Blood sampling: Vascular catheters

Catherisation or cannulation in laboratory animals can be considered for long-term sampling or multiple sampling over a relatively short time period.


When correctly implanted, catheters can reduce the stress and discomfort associated with multiple sampling techniques such as repeated restraint and needle stick. In addition to blood sampling, catheterisation can also be considered for repeated substance administration or continuous ambulatory infusion. Catheters can be used to access deep, normally inaccessible vessels (e.g. the hepatic portal vein) and temporary cannulas can also be considered for superficial veins.

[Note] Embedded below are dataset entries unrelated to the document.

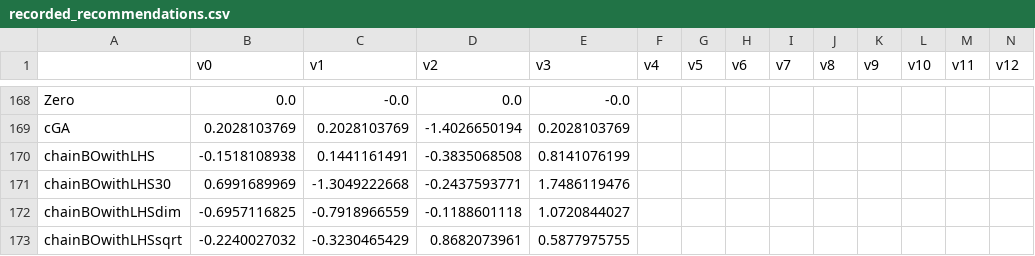
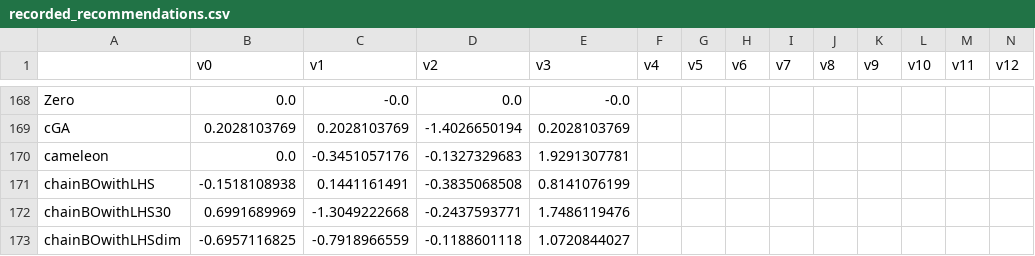
Before and after one commit to facebookresearch/nevergrad, a CSV file: nevergrad/optimization/recorded_recommendations.csv, drawn as a sheet; only a part is shown, gaps mark what is left out; the shorter side is filled out with more unchanged rows; rows hold the shown columns only; the diff names each change by its address in the sheet, - before the commit and + after, or states it on an @@ line.

```diff
--- a/nevergrad/optimization/recorded_recommendations.csv
+++ b/nevergrad/optimization/recorded_recommendations.csv
+row 170: cameleon | 0.0 | -0.3451057176 | -0.1327329683 | 1.9291307781
```
Also changed, not shown: 2 other files.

Technical developments have made automated blood sampling possible in animals with implanted catheters. 

The ethical review of research protocols proposing to use implanted catheters should carefully weigh the benefits against the costs of the surgical procedures required to implant catheters (e.g. potential pain, discomfort and distress) and the risk of long term complications, such as infection, thrombosis (which dependent on the site can result in stroke) and reactions to implant materials.

The main challenges to successful long-term vascular access are:

  • Preventing thrombosis, which can lead to catheter and vessel blockage (occlusion).
  • Using appropriate catheter material, design and construction.
  • Preventing catheter-related infection and managing cutaneous exit sites.
  • Restricting animal interaction with the catheter.

Good planning and experimental design are essential to ensure optimum research outcomes from animals with vascular catheters.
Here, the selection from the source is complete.